wouldnt the force then matter how far away they are from you, since there is no longer a floor that they can push of off to punch you, they now need a part of their body to equally accelerate in the other direction?

9. May 17, 2006

### Farsight

Not if they get in close and get a hold of your hair:

Smack!

Rattle, clatter. Them's your teeth pinging around the airlock.

10. May 17, 2006

### disregardthat

i dont understand this! inertia???

11. May 17, 2006

### Neohaven

What is it you don't understand about inertia, specifically?

12. May 17, 2006

### Staff: Mentor

The best way I've seen to notice inertia decoupled from weight is with a grocery cart or other similar cart (like a cart at Ikea). At Ikea, all 4 wheels are castors, so they swivel. You aren't supporting the weight of what is in the cart, yet the more you put in the cart, the harder it is to accelerate/decelerate it. And with one of those carts at Ikea, if you have a bunch of unassembled furnature in it, get some decent speed, then go to turn, you'll find that it will spin, but it will not turn unless you orient yourself perpendicular to its direction of motion. That resistance to change in velocity is inertia.

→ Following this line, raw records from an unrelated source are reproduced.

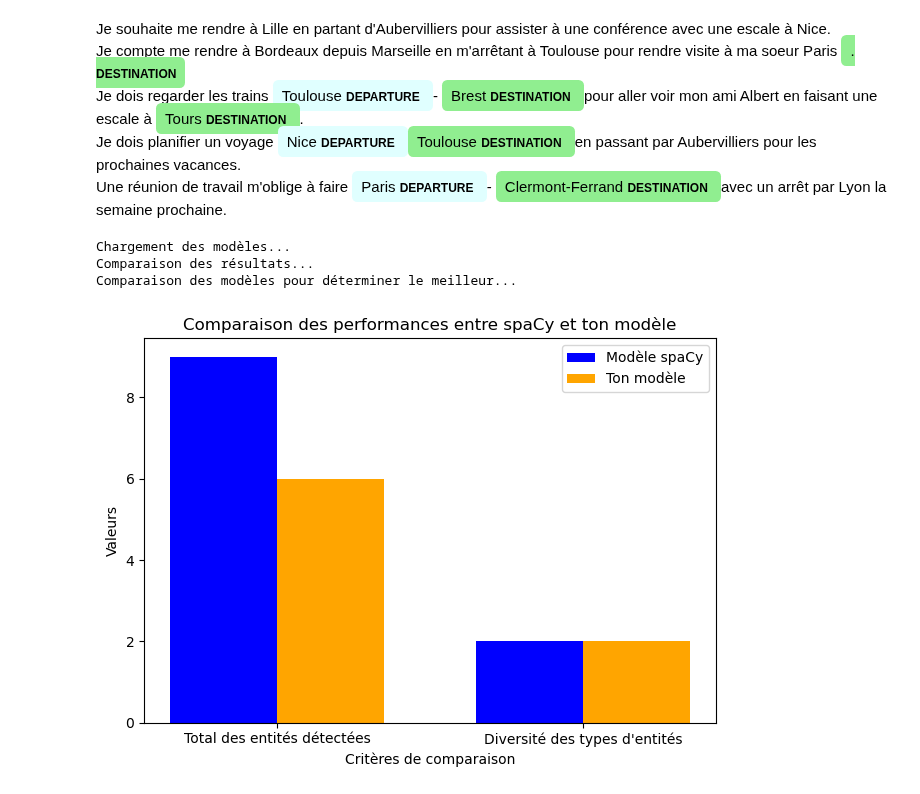
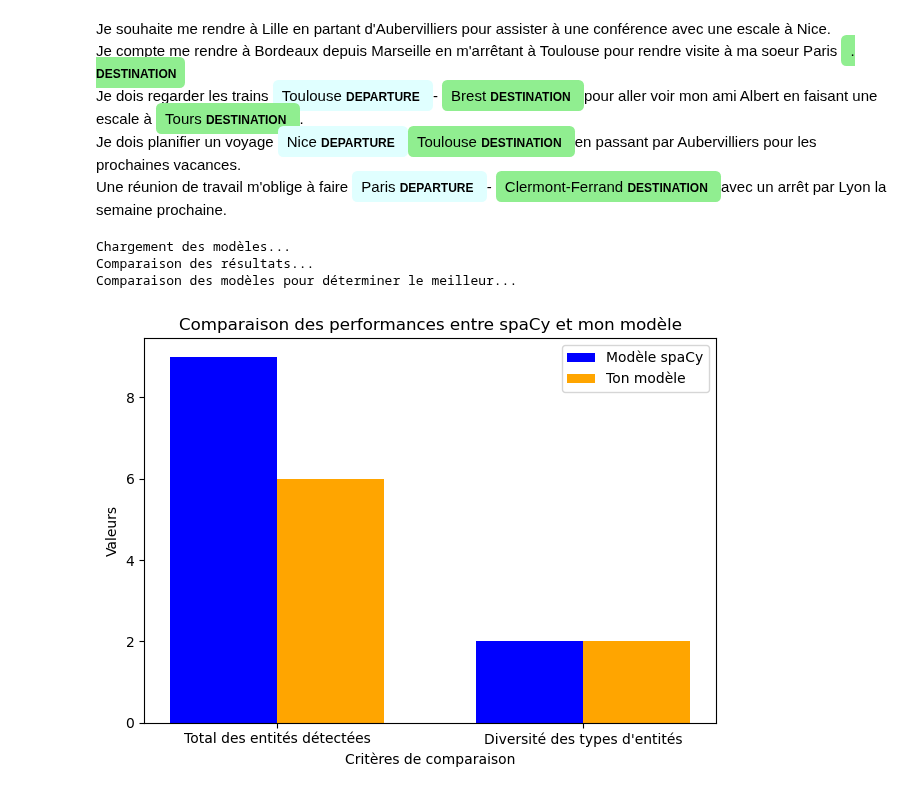
Before and after one commit to JeanBaptiste02/Travel-Order-Resolver, a Jupyter notebook: src/nlp/notebooks/training/model_training.ipynb, the cells around one changed output. Saved outputs shown, nothing was run; the diff lists cells and outputs as text; code cells hidden in the pictures.

Commit message:
fix: corrected title graph

```diff
--- a/src/nlp/notebooks/training/model_training.ipynb
+++ b/src/nlp/notebooks/training/model_training.ipynb
@@ -311,32 +311,32 @@ def visualize_model_comparison(spacy_results, custom_results, texts):
     # calcul de la diversité des types d'entites (nb de types d'entites differents)
     spacy_entity_types = len(set([label for result in spacy_results for _, label in result]))
     custom_entity_types = len(set([label for result in custom_results for _, label in result]))
 
     ############################### graphe
     labels = ['Total des entités détectées', 'Diversité des types d\'entités']
     spacy_values = [spacy_total_entities, spacy_entity_types]
     custom_values = [custom_total_entities, custom_entity_types]
 
     x = range(len(labels))
     width = 0.35
 
     fig, ax = plt.subplots()
     ax.bar(x, spacy_values, width, label='Modèle spaCy', color='blue')
     ax.bar([i + width for i in x], custom_values, width, label='Ton modèle', color='orange')
 
     ax.set_xlabel('Critères de comparaison')
     ax.set_ylabel('Valeurs')
-    ax.set_title('Comparaison des performances entre spaCy et ton modèle')
+    ax.set_title('Comparaison des performances entre spaCy et mon modèle')
     ax.set_xticks([i + width / 2 for i in x])
     ax.set_xticklabels(labels)
     ax.legend()
 
     plt.tight_layout()
     plt.show()
 
 visualize_model_comparison(spacy_results, custom_results, texts_to_compare)
 # %% [output]
 Chargement des modèles...
 Comparaison des résultats...
 Comparaison des modèles pour déterminer le meilleur...
-[figure, old version]
+[figure, new version]
```
Also changed, not shown: 2 other files.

Last edited: May 17, 2006
13. May 18, 2006

### Farsight

Weight is kinda like inertia pointing down because of gravity, Jarle. Similar to that shopping trolley, only Mr Gravity keeps on pulling it down. Anything that's got a mass has always got inertia, which is its resistance to moving. It's the same as momentum, which is the resistance to not moving, and moving depends on your point of view - is it you who's moving or the other thing? Anyhow, inertia is basically how we define something as having mass.

So a mass has always got inertia, even if there's no gravity around. So, smack, it hurts.

14. May 18, 2006

### pervect

Staff Emeritus
Inertia is the tendency of bodies that are in motion to remain in motion.

The amount of inertia a body has is measured by its inertial mass and its momentum. Inertial mass is just the quantity 'm' in Newton's law of motion

Force = (m)ass * acceleration.

while momentum = mass * velocity.

To give an example of the importance of inertia

A hypothetical space construction worker, working in "0 g", would be able to lift extremely heavy beams, beams he could not possibly lift on Earth, due to the weightless environment.

He would have to be careful how he handled them, though. If the worker applies a force to make the beam move, the beam will move very slowly, because of it's high inertial mass (the m in Newton's law, the acceleration will be given by force/mass).

If he applies a large force, or a small force for a very long time, he could make the beams move very rapidly. But once the beams are moving so rapidly, they would be very hard to stop - because of their inertia. They could seriously injure a person who got hit with them, or could damage other parts of the construction project if an object was hit rather than a person.

15. May 21, 2006

### disregardthat

Now i do understand ;) thanks.